As someone who has serious issues with and therefore doesn’t currently support K-SWOC, I believe closing the residential farm program invokes this atomization and suppression. Destroying the Farm community is wrong and proves K-SWOC’s point about the need for increased student representation in administrative decision-making.
It would be easy for you, as administrators, to avoid a labor movement: You just need to avoid antagonizing student workers, which is exactly what you failed to do by shutting down the residential farm program. The Farmers’ recent Collegian editorial states that their program is both unique nationwide and is a marketing tool for Kenyon. It benefits everyone, from farmers to customers to frantic end-of-semester Archons doing service hours. Axing this widely popular institution will harm everyone, including the administration. And shutting it down looks a hell of a lot like K-SWOC’s long-standing allegation against the administration: union busting. Generally, the Farm has long supported K-SWOC. I absolutely respect their right to protest, petition and express grievances, and I agree with many, if not all, of K-SWOC’s grievances. And the Farm should be safe from this cultural assassination.
I struggle with my views on K-SWOC. The CAs’ collective action in summer 2020 initially impressed me and I co-signed some letters to the AT program directors detailing concerns that we had. K-SWOC has provided decent petition opportunities, including the Farm’s petition, which I encourage readers to sign.
However, when the school declined K-SWOC voluntary recognition in fall 2020, it seemed to me, an admittedly casual observer, that K-SWOC’s primary focus shifted from concrete policy advocacy to berating the administration. They became more belligerent, and outreach turned into bullying, with some members telling people, incorrectly, that if they were not with them, then they were against them. The spring 2021 strike that intimidated recently admitted students in an info session was particularly shameful and prompted my formal resignation from K-SWOC.

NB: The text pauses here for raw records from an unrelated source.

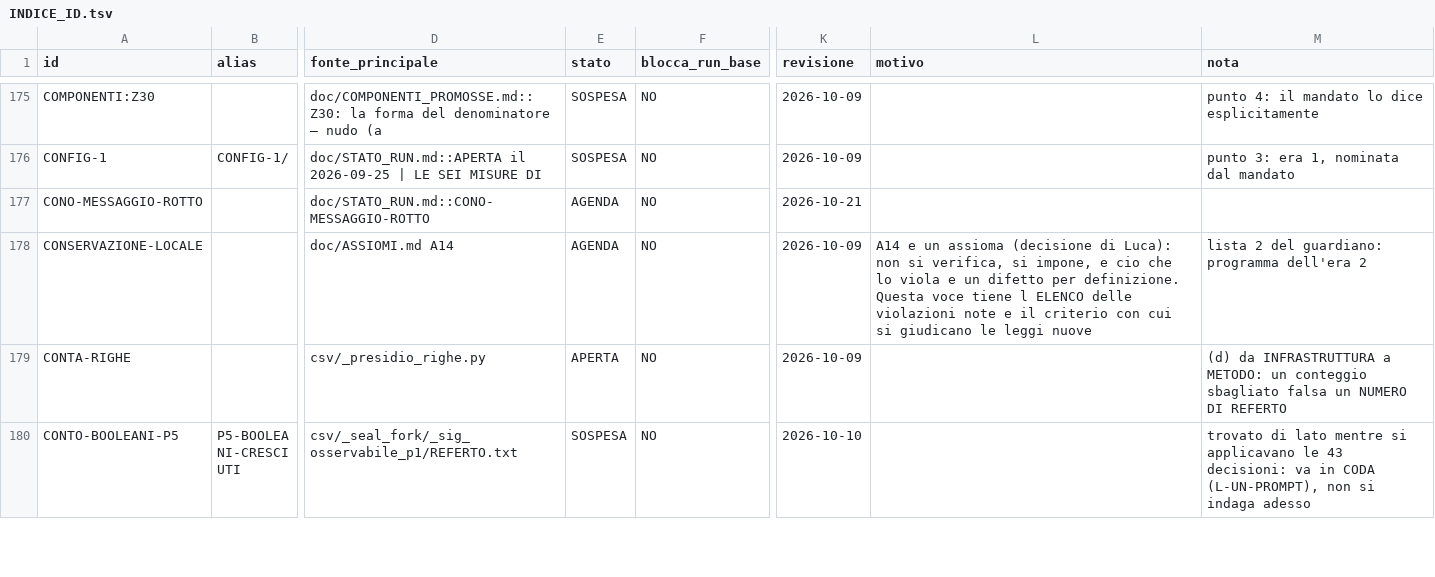
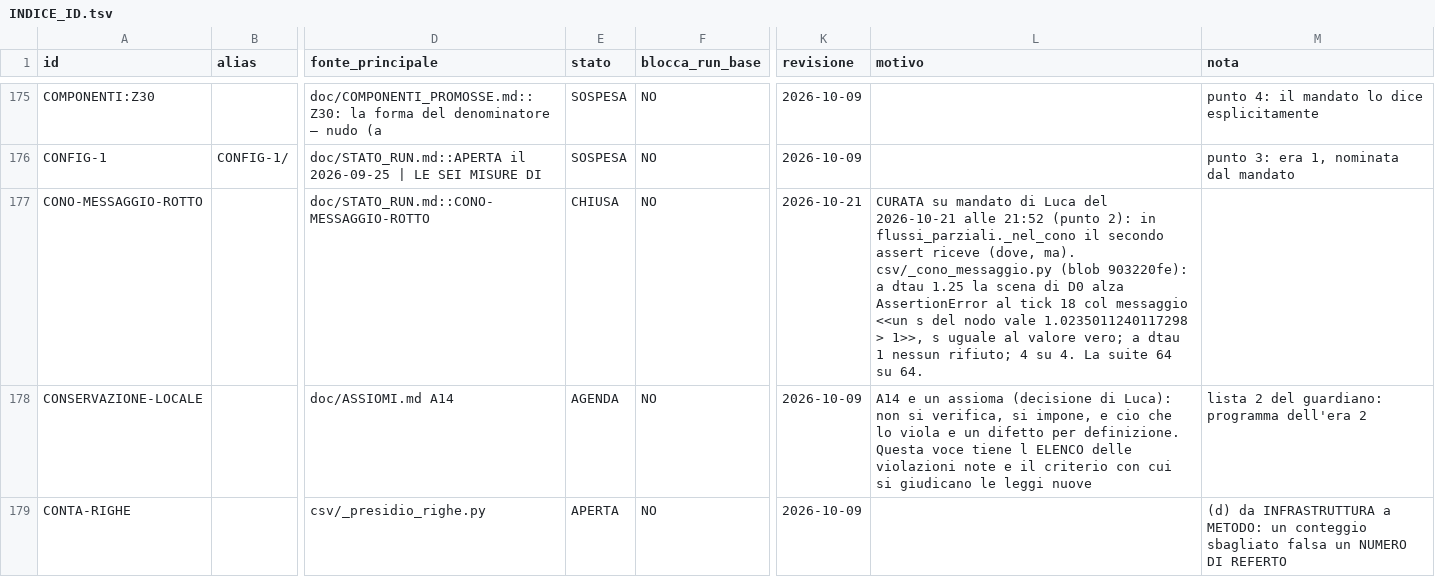
Before and after one commit to lpeano/soliton_simulator, a TSV file: doc/INDICE_ID.tsv, drawn as a sheet; only a part is shown, gaps mark what is left out; the shorter side is filled out with more unchanged rows; the diff names each change by its address in the sheet, - before the commit and + after, or states it on an @@ line.

```diff
--- a/doc/INDICE_ID.tsv
+++ b/doc/INDICE_ID.tsv
-E177 (stato): AGENDA
+E177 (stato): CHIUSA
-L177 (motivo): (empty)
+L177 (motivo): CURATA su mandato di Luca del 2026-10-21 alle 21:52 (punto 2): in flussi_parziali._nel_cono il secondo assert riceve (dove, ma). csv/_cono_messaggio.py (blob 903220fe): a dtau 1.25 la scena di D0 alza AssertionError al tick 18 col messaggio <<un s del nodo vale 1.0235011240117298 > 1>>, s uguale al valore vero; a dtau 1 nessun rifiuto; 4 su 4. La suite 64 su 64.
```
Also changed, not shown: 8 other files.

Additionally, I’m extremely uncomfortable with the idea of K-SWOC being recognized with no bylaws, constitution or internal leadership election mechanism. Even the Kenyon Buffs, the group dedicated to “regularly watch[ing], analyz[ing], discuss[ing], and worship[ping] the hit CBS competition-based reality TV show Survivor,” has these. K-SWOC doesn’t. These are basic requirements for any student organization, especially one that hopes to legally represent hundreds of students in labor arbitration and collect dues. Certain K-SWOC members have told me that they plan to write these documents after recognition. I cannot accept this. Any vote on unionization must also be a vote on union structure, and to the best of my knowledge, there is currently no codified structure.
However, I’m not necessarily against the idea of a student workers’ union, particularly because it might prevent abuses like the present Farm issue — namely, making impactful and damaging decisions over the heads of student workers. I’m firmly pro-union for many reasons, particularly the aforementioned democratic benefits and the benefits of a union I saw while working for UPS. Unions built the middle class and produced the social capital to maintain it. In a way, the decline of unions has been the decline of American democracy. But K-SWOC has many questions to answer — and answer well — about union structure at a college with near-100% employee turnover every four years, and how different pluralistic interests would be internally represented. These questions can be answered — bylaws and a constitution might help!
I’m uncertain K-SWOC would even win the election they so desire. Only 137 of approximately 500 student workers voted to call for one. But should the election happen, lunkheaded actions like destroying an entire way of life at Kenyon without consulting those living it and others that exclude student workers from decision-making processes might just lead to the outcome that you, administrators, fear the most. And a significant part of me thinks you’ll have deserved it.
Owen Fitzgerald ’22 is a political science and Spanish major from Louisville, Ky. He can be reached at firstname.lastname@example.org.